UK drinks producer and distributor Copestick Murray felt the Brexit exchange rate bite last year, despite seeing sales grow by around 20%.
According to records filed at Companies House, the company saw turnover rise 20% in the 12 months to 31 December to £36.5 million, but the Brexit effect on exchange rates and the resulting losses were a “dominating factor” in the fall of profits.
Overall profit for the year fell “significantly” by around 58% to £283.4k, down from £678.9k in 2015, the figures revealed, with operating profit recorded at £517.7k, down from £882.6k in 2015 . However the company argued that at a comparable operating level (ie without the effect of the volatile exchange rate) operating profit was up 15% to £851,000, but it was non-operating exchange losses on long term loans and new hedging contracts taken out shortly before the end year that had hit this figures, after resulting in charges of over £450k. Overall exchange losses in the year amounted to £249k, it said, down from a £131k gain last year,
Managing director Robin Copestick told db that despite the unfavourable exchange rates and one-off exceptional items reducing net profit, he was happy with our 2016 results, saying 2016 was a great year for the company in terms of overall sale and brand building, particularly for its flagship brands, I heart and Prosecco brand, Mionetto.
“I heart grew to nearly 10 million bottles around the world at a growth rate of 23% and looks set for 14 million bottles in 2017. Mionetto also showed impressive growth of 47% compared to 2015 and is well on the way to be the number one premium Prosecco in the UK,” he said.
“The company also expanded its workforce by 25% as it planned for continued growth in 2017 and beyond.

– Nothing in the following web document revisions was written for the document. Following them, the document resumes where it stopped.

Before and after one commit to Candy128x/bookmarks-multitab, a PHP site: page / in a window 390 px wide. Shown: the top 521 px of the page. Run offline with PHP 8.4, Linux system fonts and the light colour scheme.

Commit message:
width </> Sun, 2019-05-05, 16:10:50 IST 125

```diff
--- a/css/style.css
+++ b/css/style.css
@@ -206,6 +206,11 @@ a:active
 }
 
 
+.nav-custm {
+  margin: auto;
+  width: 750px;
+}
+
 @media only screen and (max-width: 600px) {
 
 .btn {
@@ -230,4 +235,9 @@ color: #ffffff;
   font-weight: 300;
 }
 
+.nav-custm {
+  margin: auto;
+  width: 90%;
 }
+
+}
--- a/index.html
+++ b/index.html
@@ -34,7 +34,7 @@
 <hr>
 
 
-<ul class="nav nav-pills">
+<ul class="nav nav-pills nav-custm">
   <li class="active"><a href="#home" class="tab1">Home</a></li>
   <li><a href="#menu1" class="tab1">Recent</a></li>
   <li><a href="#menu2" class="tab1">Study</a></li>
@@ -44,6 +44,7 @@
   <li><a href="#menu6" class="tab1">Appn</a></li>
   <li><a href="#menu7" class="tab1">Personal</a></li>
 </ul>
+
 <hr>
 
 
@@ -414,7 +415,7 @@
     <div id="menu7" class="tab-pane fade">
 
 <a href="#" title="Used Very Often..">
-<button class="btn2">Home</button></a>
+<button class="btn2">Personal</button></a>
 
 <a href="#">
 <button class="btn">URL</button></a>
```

I am pleased to say that this growth is being realised as we look forward to a very strong 2017 performance.”
Tight margins across the on- and off-trade also contributed to gross margin falling by 1 percentage point to 8.6%.

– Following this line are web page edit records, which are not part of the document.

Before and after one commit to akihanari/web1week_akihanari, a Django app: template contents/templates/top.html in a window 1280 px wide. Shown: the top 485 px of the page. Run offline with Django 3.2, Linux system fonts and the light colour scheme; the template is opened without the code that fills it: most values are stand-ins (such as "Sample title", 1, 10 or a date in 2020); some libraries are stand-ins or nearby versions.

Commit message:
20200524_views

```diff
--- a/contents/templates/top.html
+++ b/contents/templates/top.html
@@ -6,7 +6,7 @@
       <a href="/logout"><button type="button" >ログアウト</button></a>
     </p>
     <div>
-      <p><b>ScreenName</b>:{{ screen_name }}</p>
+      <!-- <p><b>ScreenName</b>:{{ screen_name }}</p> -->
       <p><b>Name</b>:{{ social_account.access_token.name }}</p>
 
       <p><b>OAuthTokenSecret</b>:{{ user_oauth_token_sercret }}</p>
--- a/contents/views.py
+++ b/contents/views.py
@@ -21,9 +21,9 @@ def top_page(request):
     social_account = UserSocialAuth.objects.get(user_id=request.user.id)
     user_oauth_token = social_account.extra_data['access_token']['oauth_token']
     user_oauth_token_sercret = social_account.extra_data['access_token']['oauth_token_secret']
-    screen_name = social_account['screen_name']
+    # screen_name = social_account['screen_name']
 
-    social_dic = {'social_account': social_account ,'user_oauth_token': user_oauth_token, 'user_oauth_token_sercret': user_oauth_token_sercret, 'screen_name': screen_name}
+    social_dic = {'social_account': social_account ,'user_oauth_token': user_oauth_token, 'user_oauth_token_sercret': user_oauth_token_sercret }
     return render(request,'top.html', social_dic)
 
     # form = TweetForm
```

In May, Copestick told db the company was planning to launch a range of entry-level £5 generic red and white ‘house’ blends to the flagship I heart wine brand to mitigate the effect of price hikes on varietal European wines caused by the late Spring frosts, adding that the price of bulk wine was already beginning to harden due to decreasing availability of juice. At the time, the brand also launched three premium regional-led skus under the brand, the first time it had added region specific wines to the previously varietal-led range.

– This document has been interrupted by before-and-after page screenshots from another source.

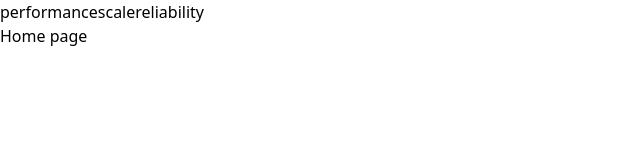
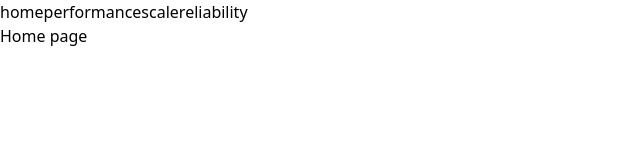
Before and after one commit to gduartemenezes/nextjs-corp, a Next.js app: page / in a window 1280 px wide. Shown: the top 160 px of the page, without its empty margins (0-640 px from the left). Built offline with nearby package versions, Linux system fonts and the light colour scheme.

Commit message:
feat: add links to base layout

```diff
--- a/src/app/layout.tsx
+++ b/src/app/layout.tsx
@@ -1,6 +1,7 @@
 import type { Metadata } from "next";
 import localFont from "next/font/local";
 import "./globals.css";
+import Link from "next/link";
 
 const geistSans = localFont({
   src: "./fonts/GeistVF.woff",
@@ -28,6 +29,12 @@ export default function RootLayout({
       <body
         className={`${geistSans.variable} ${geistMono.variable} antialiased`}
       >
+        <div>
+          <Link href={"/"}>home</Link>
+          <Link href={"/performance"}>performance</Link>
+          <Link href={"/scale"}>scale</Link>
+          <Link href={"/reliability"}>reliability</Link>
+        </div>
         {children}
       </body>
     </html>
--- a/src/app/page.tsx
+++ b/src/app/page.tsx
@@ -1,12 +1,7 @@
-import Link from "next/link";
 export default function Home() {
   return (
     <div>
-      <div>
-        <Link href={"/performance"}>performance</Link>
-        <Link href={"/scale"}>scale</Link>
-        <Link href={"/reliability"}>reliability</Link>
-      </div>
+
       <div>Home page</div>
     </div>
   );
```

The producer has been fully owned by German group Henkell since May 2016, and the UK distributor has been a springboard for a selection of new products launching into the UK market, including one of Germany’s biggest pilsner brands, Radeburger and Prosecco brand Mionetto.